Millennia ago, around 3,000 B.C., our ancestors were huddled around tables or sitting in circles on the floor, partaking in what would become a timeless tradition: board games. The earliest version of a game archeologists have uncovered comes from pre-dynastic Egypt. It was called Senet and is played much like modern day backgammon.
Fast-forward to present day, and these means of entertainment and tradition still serve us. Now the time has come to celebrate. River Falls participated in its very first International Games Week, Nov. 13-21.
According to the American Library Association, National Games Day started back in 2007. Two people organized an attempt to gather enough participants to set a world record for the most people playing the same game at the same time in libraries around the world. In 2012, National Games Day became International Games Day, and this year it became International Games Week. Events are held on all seven continents, and River Falls finally decided to get on the board.
Cole Zrostlik is the events coordinator at the River Falls Public Library, and this year he thought it was time to join the fun. “I used to participate in Games Week when I worked as a children’s librarian and loved getting news about free games,” he said. Zrostlik had quite the undertaking, planning events to span Nov. 13-21.
The week began with RFPL providing a space for community members to play games as well as create their own. Next the fun moved to Vagabond Arcade in River Falls for an adult and teen board game night. After that, Fox Den Used Books on Main Street hosted a game night. The event finished off at the same place it began, at RFPL. Different kinds of games were in the gallery downstairs, even some arcade games borrowed from Vagabond Arcade.
Zrostlik decided to sweeten the deal for participants by giving away prizes in the form of codes for the online gaming platform Steam. Community members also got to break in some games. Zrostlik said that game makers and distributors have sent free board games his way for this week.
Participation built as community members popped in and out of the events or stayed for the entire time. “We won’t know how many people will participate for sure, but I am certainly hoping to get as many community members involved as possible,” he said. “We would love to see some new faces at Vagabond Arcade, and the same goes at Fox Den Used Books.”
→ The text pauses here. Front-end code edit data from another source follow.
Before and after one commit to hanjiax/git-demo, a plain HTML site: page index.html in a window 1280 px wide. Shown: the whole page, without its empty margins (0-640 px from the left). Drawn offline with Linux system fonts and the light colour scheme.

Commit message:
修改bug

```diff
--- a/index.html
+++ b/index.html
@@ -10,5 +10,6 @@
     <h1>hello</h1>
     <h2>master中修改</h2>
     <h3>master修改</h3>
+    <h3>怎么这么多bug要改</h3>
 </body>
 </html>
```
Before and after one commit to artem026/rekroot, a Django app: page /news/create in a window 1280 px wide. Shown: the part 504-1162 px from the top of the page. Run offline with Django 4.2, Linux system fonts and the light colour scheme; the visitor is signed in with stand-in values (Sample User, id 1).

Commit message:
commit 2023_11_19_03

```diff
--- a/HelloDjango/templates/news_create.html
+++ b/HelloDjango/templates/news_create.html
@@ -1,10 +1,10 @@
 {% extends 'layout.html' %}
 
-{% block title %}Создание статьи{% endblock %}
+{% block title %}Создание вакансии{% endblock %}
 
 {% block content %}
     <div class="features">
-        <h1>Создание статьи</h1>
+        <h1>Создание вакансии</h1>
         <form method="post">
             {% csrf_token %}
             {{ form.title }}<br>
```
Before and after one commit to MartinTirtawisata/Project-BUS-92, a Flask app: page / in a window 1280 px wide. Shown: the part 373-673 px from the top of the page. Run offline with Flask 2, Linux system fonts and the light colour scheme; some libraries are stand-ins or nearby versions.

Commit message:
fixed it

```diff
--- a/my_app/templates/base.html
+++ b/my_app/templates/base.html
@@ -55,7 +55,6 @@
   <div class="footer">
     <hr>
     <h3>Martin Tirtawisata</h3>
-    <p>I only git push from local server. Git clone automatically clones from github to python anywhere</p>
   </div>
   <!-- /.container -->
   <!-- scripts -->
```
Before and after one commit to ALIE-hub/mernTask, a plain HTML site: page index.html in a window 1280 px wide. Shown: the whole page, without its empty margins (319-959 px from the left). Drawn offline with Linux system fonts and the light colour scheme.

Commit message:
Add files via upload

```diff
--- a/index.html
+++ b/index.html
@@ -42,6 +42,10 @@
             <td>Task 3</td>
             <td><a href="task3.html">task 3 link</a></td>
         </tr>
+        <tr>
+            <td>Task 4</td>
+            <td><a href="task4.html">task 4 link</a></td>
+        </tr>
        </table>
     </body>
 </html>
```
When planning the event, Zrostlik knew he wanted to involve the community. “We love working with community partners because it helps us to better connect community members from all backgrounds and with various interests,” he said. “I think an event like International Games Week is important for the community because games and play are universally excellent ways for community members to connect with one another. You’re never too young or too old to play!”
Kyle McKinnon took his stepson to the arcade for Games Week and enjoyed sharing the timeless activity with him. “We’ve been able to bond here,” he said. “I’ve been able to show him some of the old games I used to play, some of the tricks, things like that. We’ve really been enjoying ourselves.”
“It’s great that the library puts on these types of events. I’d say we’re very fortunate to live in a community that provides these sort of opportunities for the citizens,” McKinnon said. “I’d say it really brings the community together. This is something that I hope they do in the future and continue next year.”
After a successful inaugural year, Zrostlik says the RFPL anticipates that they will continue the event in the years to come.